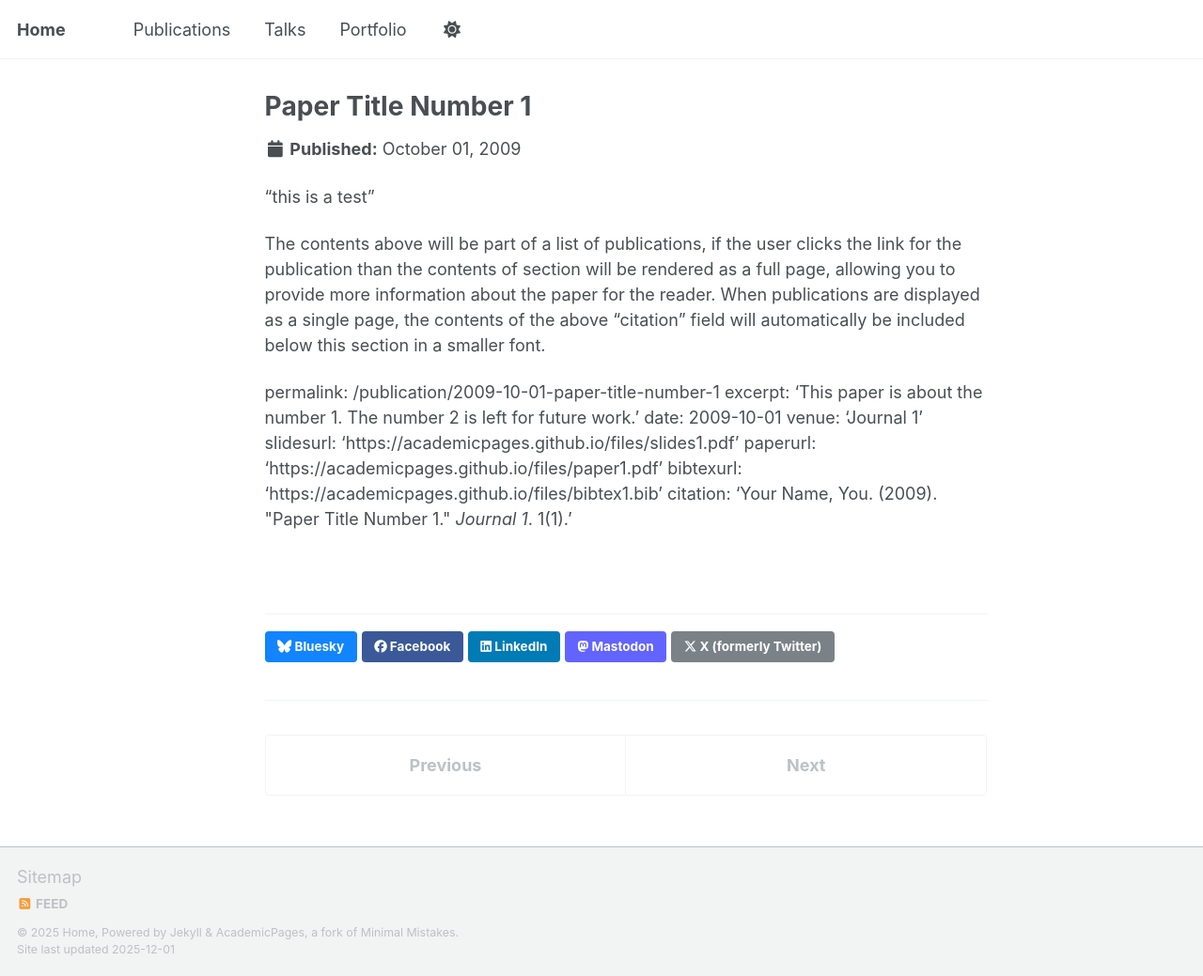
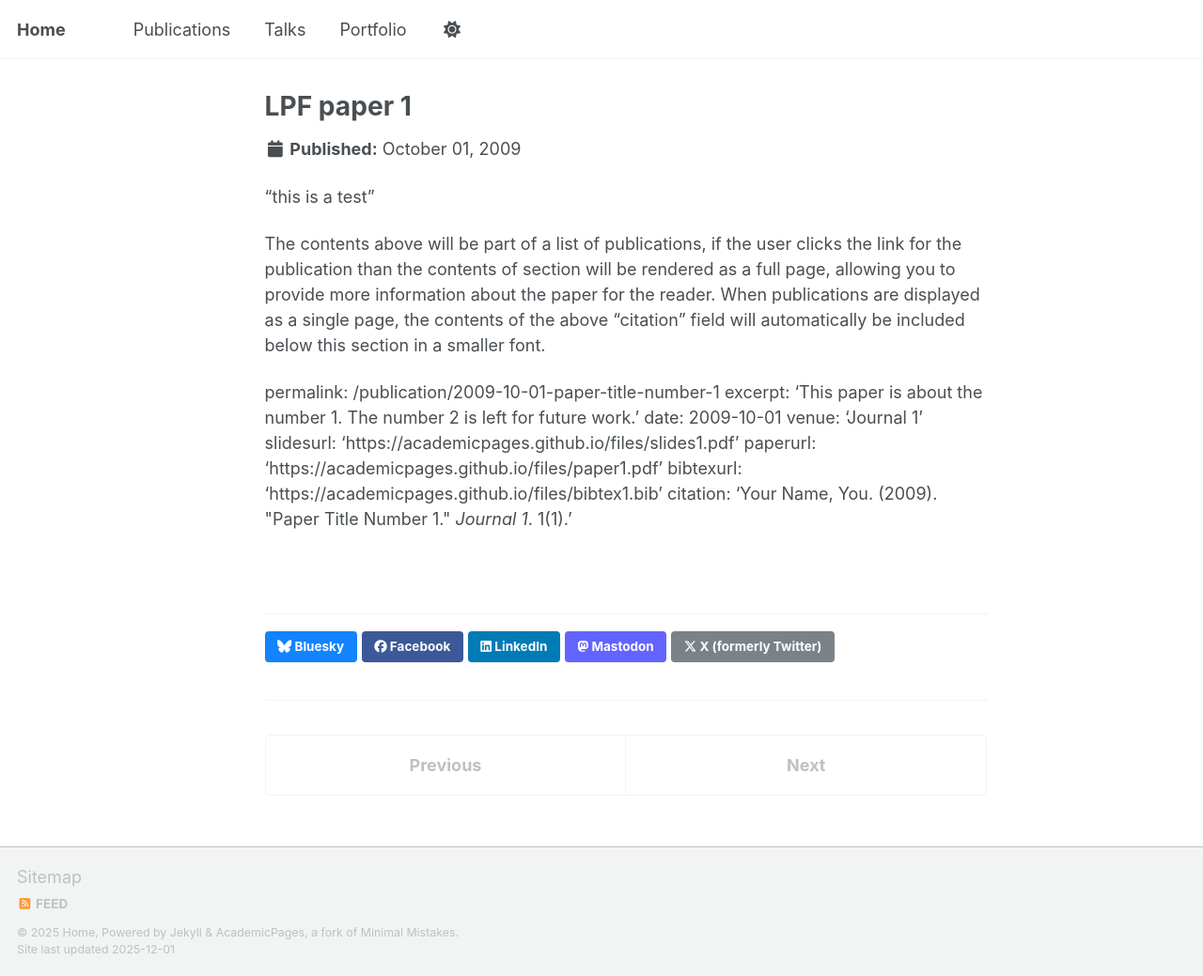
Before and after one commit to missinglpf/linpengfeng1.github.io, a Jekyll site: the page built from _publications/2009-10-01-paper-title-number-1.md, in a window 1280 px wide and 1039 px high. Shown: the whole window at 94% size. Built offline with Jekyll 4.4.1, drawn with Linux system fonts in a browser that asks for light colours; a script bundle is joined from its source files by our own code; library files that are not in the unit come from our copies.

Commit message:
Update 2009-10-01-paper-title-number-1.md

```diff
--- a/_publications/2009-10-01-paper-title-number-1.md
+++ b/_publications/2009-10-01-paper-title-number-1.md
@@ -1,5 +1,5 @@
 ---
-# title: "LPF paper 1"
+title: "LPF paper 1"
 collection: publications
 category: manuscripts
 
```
§
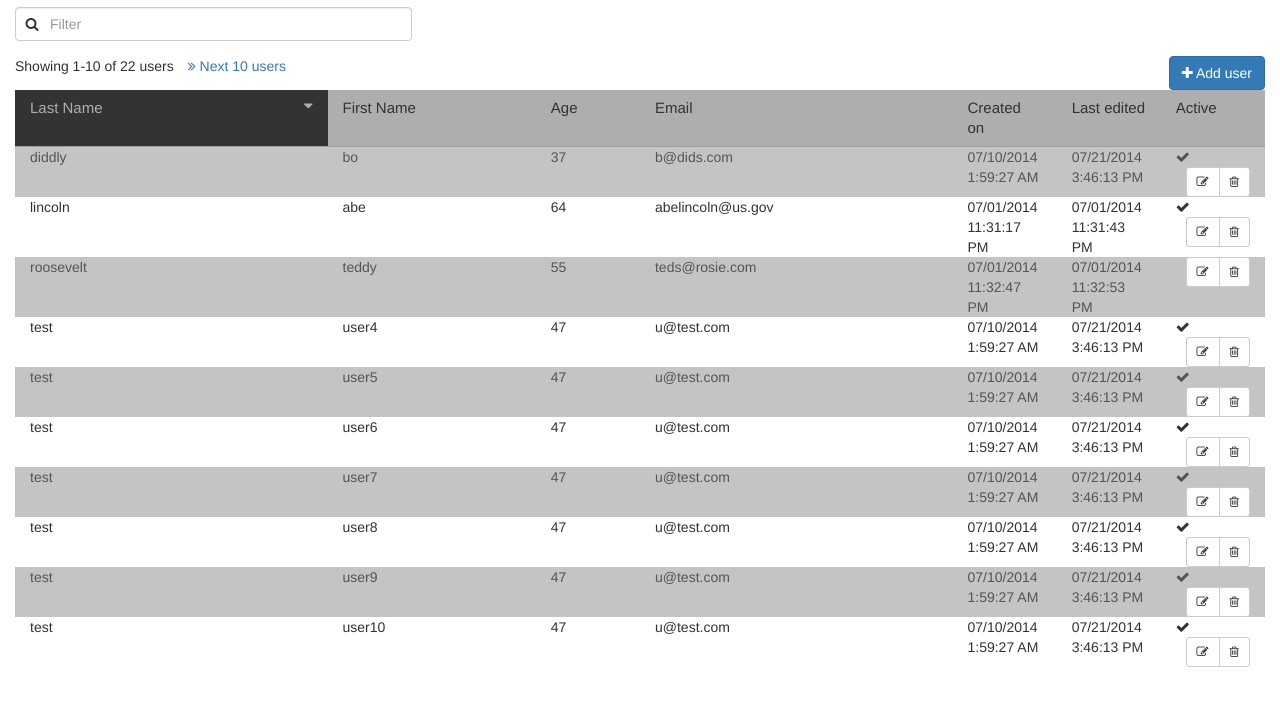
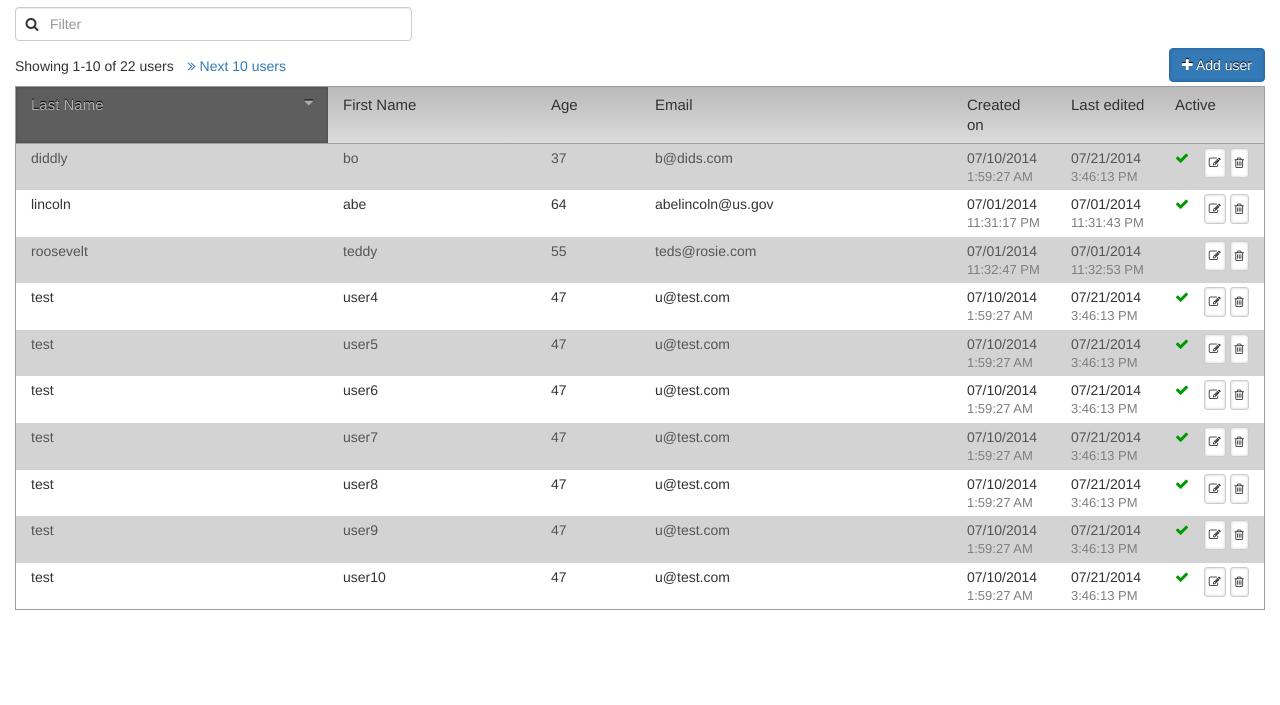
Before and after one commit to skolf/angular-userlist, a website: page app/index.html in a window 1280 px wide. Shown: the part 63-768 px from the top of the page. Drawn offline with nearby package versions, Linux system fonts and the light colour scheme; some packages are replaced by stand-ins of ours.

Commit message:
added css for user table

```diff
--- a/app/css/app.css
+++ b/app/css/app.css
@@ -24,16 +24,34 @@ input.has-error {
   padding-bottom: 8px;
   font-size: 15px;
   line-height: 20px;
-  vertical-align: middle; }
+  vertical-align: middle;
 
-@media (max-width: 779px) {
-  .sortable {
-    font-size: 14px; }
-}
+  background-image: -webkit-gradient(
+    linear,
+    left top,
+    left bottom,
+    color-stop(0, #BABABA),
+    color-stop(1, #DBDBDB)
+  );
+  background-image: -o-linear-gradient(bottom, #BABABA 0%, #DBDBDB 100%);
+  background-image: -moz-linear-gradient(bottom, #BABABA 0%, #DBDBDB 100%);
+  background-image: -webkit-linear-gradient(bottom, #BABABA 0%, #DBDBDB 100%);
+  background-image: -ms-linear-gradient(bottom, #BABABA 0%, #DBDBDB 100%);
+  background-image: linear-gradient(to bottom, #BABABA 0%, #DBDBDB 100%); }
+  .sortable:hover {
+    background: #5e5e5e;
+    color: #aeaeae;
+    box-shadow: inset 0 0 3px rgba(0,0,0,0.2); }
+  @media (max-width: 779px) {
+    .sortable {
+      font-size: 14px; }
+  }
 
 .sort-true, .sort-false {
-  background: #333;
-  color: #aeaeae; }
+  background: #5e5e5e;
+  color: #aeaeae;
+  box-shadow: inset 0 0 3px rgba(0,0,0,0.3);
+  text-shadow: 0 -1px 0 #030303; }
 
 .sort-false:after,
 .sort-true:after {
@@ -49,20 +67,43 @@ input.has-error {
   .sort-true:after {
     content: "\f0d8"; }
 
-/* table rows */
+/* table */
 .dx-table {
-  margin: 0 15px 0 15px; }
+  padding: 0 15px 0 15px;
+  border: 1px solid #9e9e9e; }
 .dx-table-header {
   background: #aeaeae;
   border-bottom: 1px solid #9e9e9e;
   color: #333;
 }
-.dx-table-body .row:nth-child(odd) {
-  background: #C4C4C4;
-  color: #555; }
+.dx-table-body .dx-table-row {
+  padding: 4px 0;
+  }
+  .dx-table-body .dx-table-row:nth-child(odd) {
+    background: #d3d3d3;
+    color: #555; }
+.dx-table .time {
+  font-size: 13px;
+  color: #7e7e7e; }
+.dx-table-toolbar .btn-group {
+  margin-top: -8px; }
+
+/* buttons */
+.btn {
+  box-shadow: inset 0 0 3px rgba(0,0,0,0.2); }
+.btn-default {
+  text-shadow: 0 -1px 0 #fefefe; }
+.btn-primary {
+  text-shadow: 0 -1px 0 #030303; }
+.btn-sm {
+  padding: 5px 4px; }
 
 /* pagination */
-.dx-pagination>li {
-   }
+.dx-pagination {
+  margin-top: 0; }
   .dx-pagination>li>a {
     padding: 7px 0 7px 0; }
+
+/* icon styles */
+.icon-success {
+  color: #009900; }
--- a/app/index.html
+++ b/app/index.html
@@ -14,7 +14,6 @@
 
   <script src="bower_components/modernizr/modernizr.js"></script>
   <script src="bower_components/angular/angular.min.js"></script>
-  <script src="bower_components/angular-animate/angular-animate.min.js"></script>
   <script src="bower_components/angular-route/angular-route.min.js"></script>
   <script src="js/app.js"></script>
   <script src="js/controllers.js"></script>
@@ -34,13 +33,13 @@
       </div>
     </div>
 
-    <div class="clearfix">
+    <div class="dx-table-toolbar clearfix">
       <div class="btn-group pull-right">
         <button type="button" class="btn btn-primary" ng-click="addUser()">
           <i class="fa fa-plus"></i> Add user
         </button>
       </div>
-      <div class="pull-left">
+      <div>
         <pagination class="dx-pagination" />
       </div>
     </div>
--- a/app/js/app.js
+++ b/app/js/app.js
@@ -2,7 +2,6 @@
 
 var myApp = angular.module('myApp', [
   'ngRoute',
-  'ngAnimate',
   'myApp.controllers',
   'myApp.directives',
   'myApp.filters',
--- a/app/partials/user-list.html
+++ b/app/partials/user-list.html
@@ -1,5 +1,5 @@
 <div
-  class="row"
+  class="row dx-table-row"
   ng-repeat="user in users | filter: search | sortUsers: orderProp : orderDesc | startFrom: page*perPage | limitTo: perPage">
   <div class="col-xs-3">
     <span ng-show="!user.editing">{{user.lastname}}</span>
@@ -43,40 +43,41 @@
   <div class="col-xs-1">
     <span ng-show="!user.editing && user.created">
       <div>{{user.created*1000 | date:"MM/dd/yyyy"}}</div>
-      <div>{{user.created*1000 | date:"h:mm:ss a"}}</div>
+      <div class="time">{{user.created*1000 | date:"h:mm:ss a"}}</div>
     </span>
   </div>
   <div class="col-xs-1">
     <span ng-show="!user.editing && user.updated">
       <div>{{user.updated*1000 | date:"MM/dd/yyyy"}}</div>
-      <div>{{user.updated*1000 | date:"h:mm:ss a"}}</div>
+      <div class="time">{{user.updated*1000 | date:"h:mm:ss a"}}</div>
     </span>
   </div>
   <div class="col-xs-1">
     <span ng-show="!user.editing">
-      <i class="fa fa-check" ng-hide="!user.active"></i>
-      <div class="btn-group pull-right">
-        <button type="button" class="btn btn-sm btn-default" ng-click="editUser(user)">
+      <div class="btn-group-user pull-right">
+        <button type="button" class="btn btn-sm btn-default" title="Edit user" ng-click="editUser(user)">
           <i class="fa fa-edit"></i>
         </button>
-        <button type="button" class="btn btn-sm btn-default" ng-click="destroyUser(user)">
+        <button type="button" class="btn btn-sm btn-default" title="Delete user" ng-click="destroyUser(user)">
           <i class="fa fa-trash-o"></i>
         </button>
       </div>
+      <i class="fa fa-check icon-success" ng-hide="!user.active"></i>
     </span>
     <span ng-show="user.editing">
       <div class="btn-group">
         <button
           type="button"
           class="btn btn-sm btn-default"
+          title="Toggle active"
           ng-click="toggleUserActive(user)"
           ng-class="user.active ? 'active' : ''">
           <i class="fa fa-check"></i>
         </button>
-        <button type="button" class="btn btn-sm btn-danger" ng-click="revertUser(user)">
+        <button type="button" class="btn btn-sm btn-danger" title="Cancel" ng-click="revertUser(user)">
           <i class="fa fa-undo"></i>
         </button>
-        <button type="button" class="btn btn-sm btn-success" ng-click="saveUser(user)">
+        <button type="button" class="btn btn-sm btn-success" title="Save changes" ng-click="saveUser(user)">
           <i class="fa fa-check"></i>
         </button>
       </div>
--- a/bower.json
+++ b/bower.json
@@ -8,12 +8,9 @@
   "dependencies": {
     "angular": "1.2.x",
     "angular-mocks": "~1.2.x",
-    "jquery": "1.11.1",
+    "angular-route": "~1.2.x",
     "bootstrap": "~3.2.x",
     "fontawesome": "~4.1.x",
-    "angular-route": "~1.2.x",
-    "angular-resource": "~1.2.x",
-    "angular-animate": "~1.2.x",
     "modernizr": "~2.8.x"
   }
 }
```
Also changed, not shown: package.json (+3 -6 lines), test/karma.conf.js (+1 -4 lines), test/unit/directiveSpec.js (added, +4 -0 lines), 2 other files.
§
▶ [Prompt]:
Find all the lines with "bottom" in the data and copy them.

▶ [Response below]:
   padding-bottom: 8px;
+    left bottom,
+  background-image: -o-linear-gradient(bottom, #BABABA 0%, #DBDBDB 100%);
+  background-image: -moz-linear-gradient(bottom, #BABABA 0%, #DBDBDB 100%);
+  background-image: -webkit-linear-gradient(bottom, #BABABA 0%, #DBDBDB 100%);
+  background-image: -ms-linear-gradient(bottom, #BABABA 0%, #DBDBDB 100%);
+  background-image: linear-gradient(to bottom, #BABABA 0%, #DBDBDB 100%); }
   border-bottom: 1px solid #9e9e9e;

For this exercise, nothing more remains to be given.